Your Child’s ‘Little’ Helper

Did you know that your child’s digestive system starts from his mouth and ends in his anus? This includes the entire gastrointestinal (GI) tract that comprises organs such as the stomach, intestines, liver, gall-bladder and pancreas. In order to support his healthy growth and development, a healthy digestive system is very important.

One of the often overlooked factors of a healthy GI tract is the ‘little helpers’, called probiotics. They comprise of beneficial bacteria from the following families of Lactobacillus (e.g. L. acidophilus, L. casei), Bifidobacterium, etc.

Another term you may have heard is prebiotics – these are non-digestible carbohydrates that stay in the digestive tract and provide beneficial bacteria with the ‘food’ they need to grow. Prebiotic sources include fruits, legumes, and whole grains.

Keeping his gut healthy
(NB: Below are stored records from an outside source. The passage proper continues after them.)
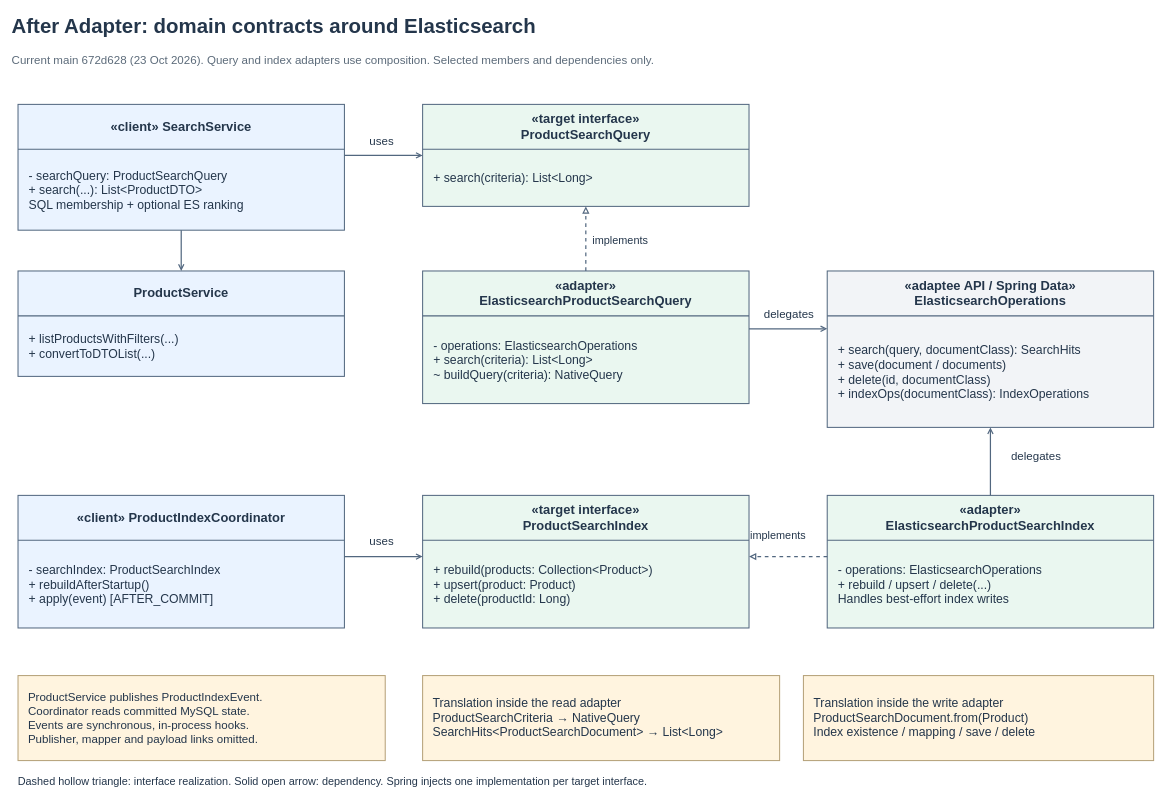
Above: docs/design-patterns/diagrams/m2-adapter/02-after-class.drawio in NUS-SE-34FT-GROUP4/c2cTradePlatform (draw.io), before the change. Source tidied: cells renumbered, new cells numbered last; positions are measured from the earlier drawing's top-left corner, leaving out a move shared by most shapes. Both pictures are drawn from the tidied source at 68%, with x=0, y=0 at pixel (12, 12).
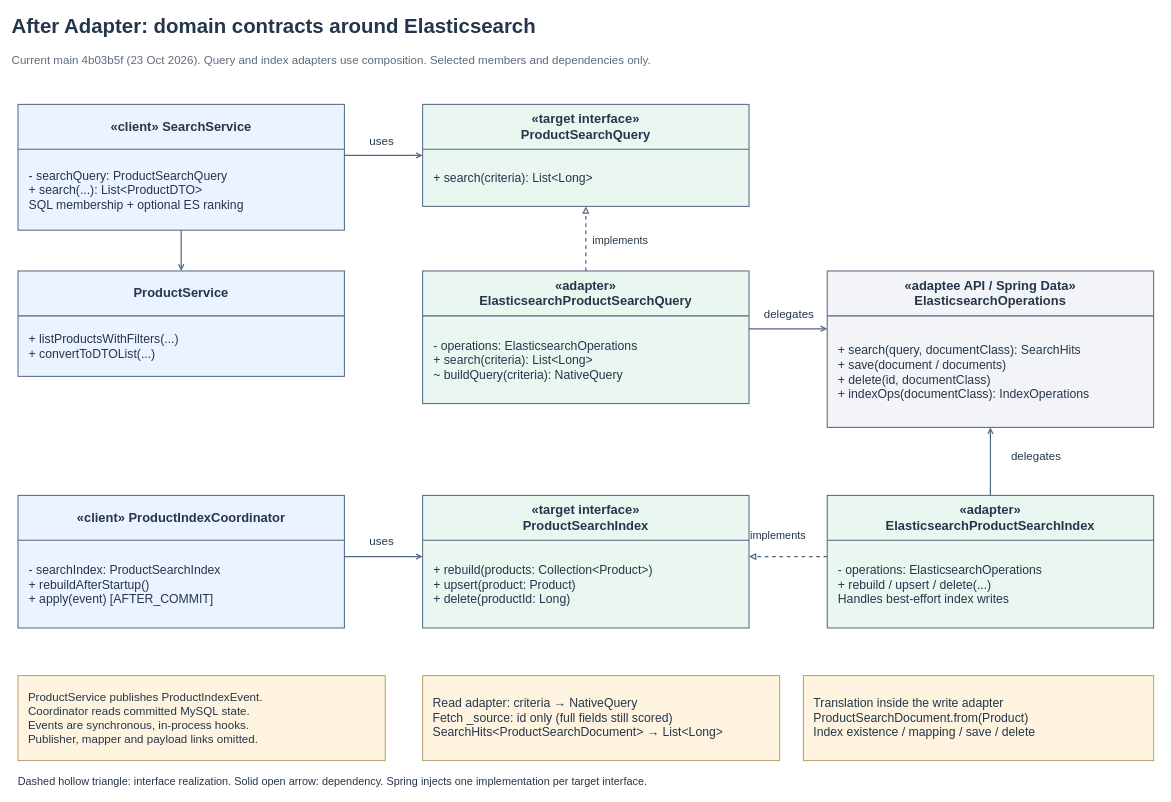
After the change.

Change to the diagram source:
```diff
@@
-    <mxCell id="3" value="Current main 672d628 (23 Oct 2026). Query and index adapters use composition. Selected members and dependencies only." style="text;html=0;whiteSpace=wrap;overflow=hidden;align=left;verticalAlign=middle;fontFamily=Arial;fontSize=17;fontStyle=0;fontColor=#5C6B7A;spacing=0;" parent="1" vertex="1">
+    <mxCell id="3" value="Current main 4b03b5f (23 Oct 2026). Query and index adapters use composition. Selected members and dependencies only." style="text;html=0;whiteSpace=wrap;overflow=hidden;align=left;verticalAlign=middle;fontFamily=Arial;fontSize=17;fontStyle=0;fontColor=#5C6B7A;spacing=0;" parent="1" vertex="1">
       <mxGeometry y="48" width="1688" height="48" as="geometry" />
     </mxCell>
@@
-    <mxCell id="58" value="Translation inside the read adapter&#10;ProductSearchCriteria → NativeQuery&#10;SearchHits&lt;ProductSearchDocument&gt; → List&lt;Long&gt;" style="text;html=0;whiteSpace=wrap;overflow=hidden;align=left;verticalAlign=middle;fontFamily=Arial;fontSize=18;fontStyle=0;fontColor=#24364B;spacing=0;" parent="1" vertex="1">
+    <mxCell id="58" value="Read adapter: criteria → NativeQuery&#10;Fetch _source: id only (full fields still scored)&#10;SearchHits&lt;ProductSearchDocument&gt; → List&lt;Long&gt;" style="text;html=0;whiteSpace=wrap;overflow=hidden;align=left;verticalAlign=middle;fontFamily=Arial;fontSize=18;fontStyle=0;fontColor=#24364B;spacing=0;" parent="1" vertex="1">
       <mxGeometry x="619" y="985" width="495" height="107" as="geometry" />
     </mxCell>
```
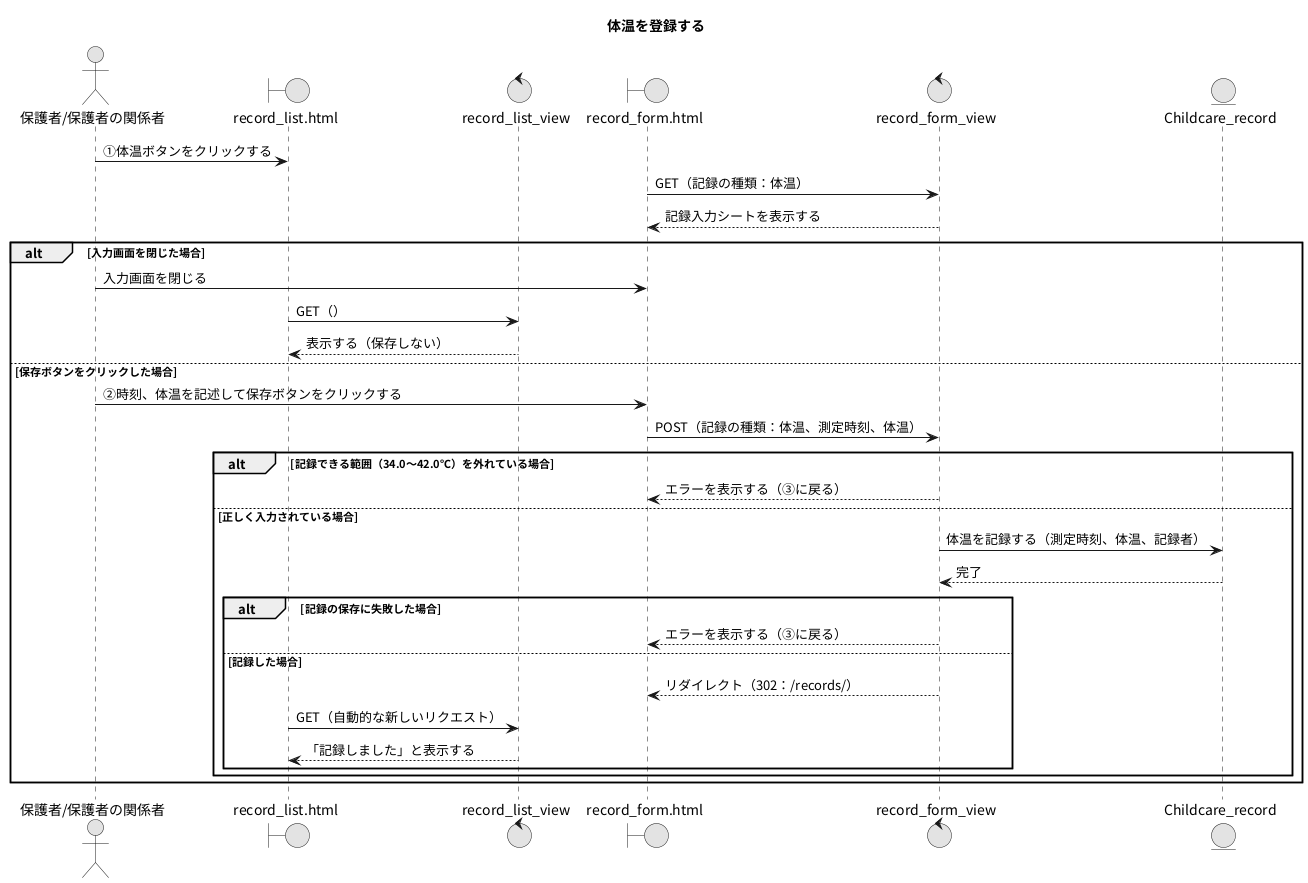
Above: PNG/31_体温を登録する.png in Ma2naga190330/26_sotugyou_puml (PlantUML), before the change.
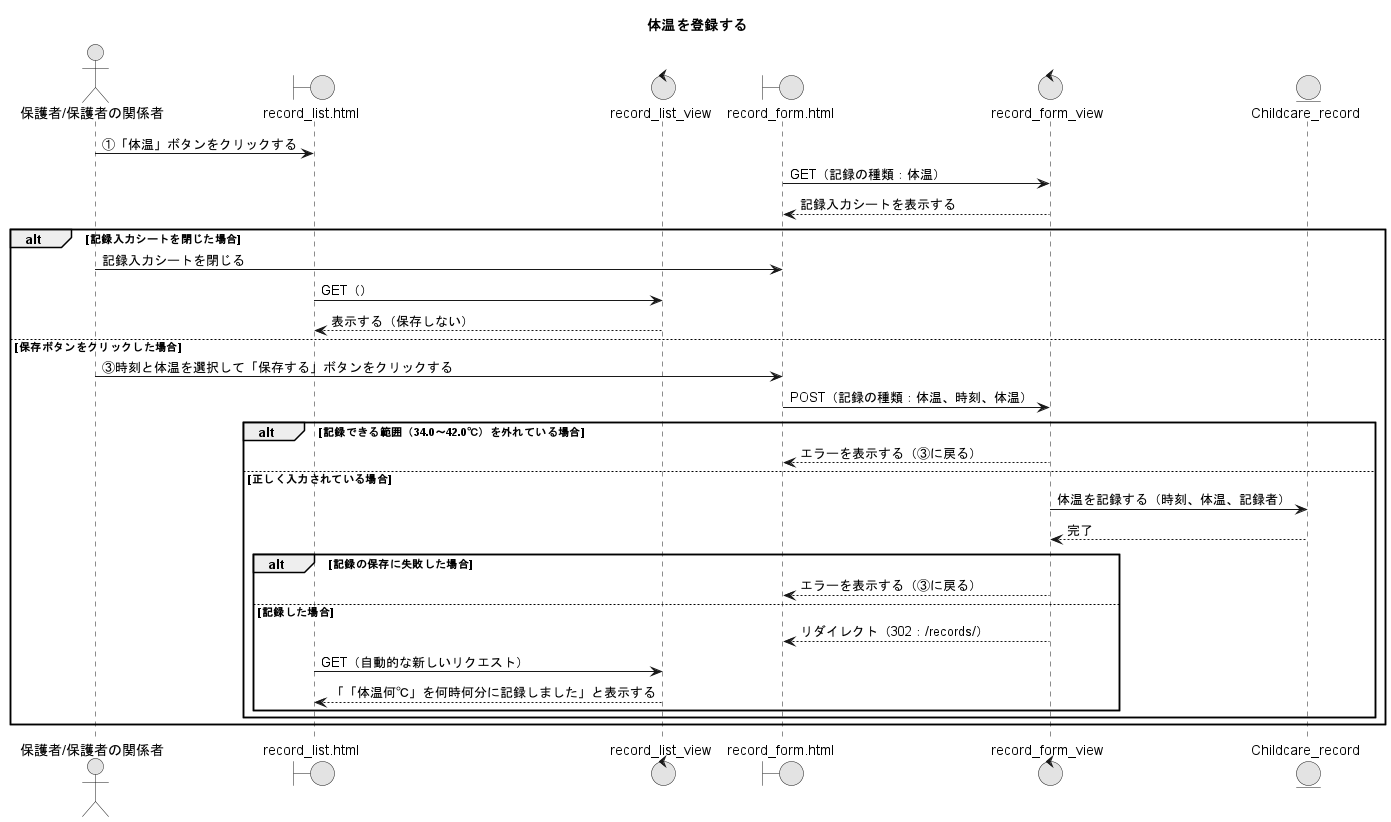
After the change.

The edit, as a diff of the source:
```diff
@@ -10,28 +10,28 @@
 control "record_form_view" as RFV
 entity "Childcare_record" as CRM
 
-A -> RLP : ①体温ボタンをクリックする
+A -> RLP : ①「体温」ボタンをクリックする
 RFP -> RFV : GET（記録の種類：体温）
 RFV --> RFP : 記録入力シートを表示する
 
-alt 入力画面を閉じた場合
-  A -> RFP : 入力画面を閉じる
+alt 記録入力シートを閉じた場合
+  A -> RFP : 記録入力シートを閉じる
   RLP -> RLV : GET（）
   RLV --> RLP : 表示する（保存しない）
 else 保存ボタンをクリックした場合
-  A -> RFP : ②時刻、体温を記述して保存ボタンをクリックする
-  RFP -> RFV : POST（記録の種類：体温、測定時刻、体温）
+  A -> RFP : ③時刻と体温を選択して「保存する」ボタンをクリックする
+  RFP -> RFV : POST（記録の種類：体温、時刻、体温）
   alt 記録できる範囲（34.0〜42.0℃）を外れている場合
     RFV --> RFP : エラーを表示する（③に戻る）
   else 正しく入力されている場合
-    RFV -> CRM : 体温を記録する（測定時刻、体温、記録者）
+    RFV -> CRM : 体温を記録する（時刻、体温、記録者）
     RFV <-- CRM : 完了
     alt 記録の保存に失敗した場合
       RFV --> RFP : エラーを表示する（③に戻る）
     else 記録した場合
       RFV --> RFP : リダイレクト（302：/records/）
       RLP -> RLV : GET（自動的な新しいリクエスト）
-      RLV --> RLP : 「記録しました」と表示する
+      RLV --> RLP : 「「体温何℃」を何時何分に記録しました」と表示する
     end
   end
 end
```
If your child eats something that does not agree with him, it is highly likely that his digestive system will produce symptoms such as abdominal pain, constipation, diarrhoea, nausea, and vomiting. In fact there are studies that show the growing prevalence of conditions such as irritable bowel syndrome (IBS) and inflammatory bowel disease among young children.

In order to minimise disruptions to his growth and development, you should strive to keep his digestive health running at an optimal level. The basics of good digestive health can be achieved in three simple steps:

1. Eating right

Ensure that he eats sufficient fruits and vegetables and eats regular meals. He should be eating a healthy diet that is rich in fibre daily. You should also limit his intake of deep-fried and sugary food/drinks, and lastly, encourage him to drink at least eight glasses of water daily (more on very hot days or if he engages in vigorous physical activity).


2. Staying active

Make sure he gets at least an hour of any type of physical activity. This is an excellent method for him to keep his digestive system running smoothly, i.e. it helps to promote regular bowel movements, improves his appetite, and helps him to maintain a healthy body weight.


3. Maintaining good hygiene

Teach him all about good personal hygiene, especially simple things such as washing his hands thoroughly after using the loo and definitely before eating. Good hygiene is absolutely essential in preventing bad bacteria finding an easy way into his gut.

Little helpers, big results

So what role do probiotics play? For starters, they do more than just help with digestion. One of the most important tasks they do is to keep your child’s digestive system healthy. They achieve this by neutralising any pathogens (viruses or bacteria that can cause illness) before they can make him ill. Some scientists are even going as far as to call the gut a ‘second brain’ due to the way it interacts and influences the brain! Now, does that sound like a good reason to ensure that your child gets enough pre- and probiotics?


It is not a difficult task; in general, your child is getting enough prebiotics if he eats a lot of fruits and vegetables. Some examples of prebiotic-rich foods include:


You can ensure that your child gets enough probiotics by encouraging him to take sufficient foods or drinks that are rich in probiotics. These include:

An educational contribution by Malaysian Paediatric Association.

Subscribe to our parenting newsletter.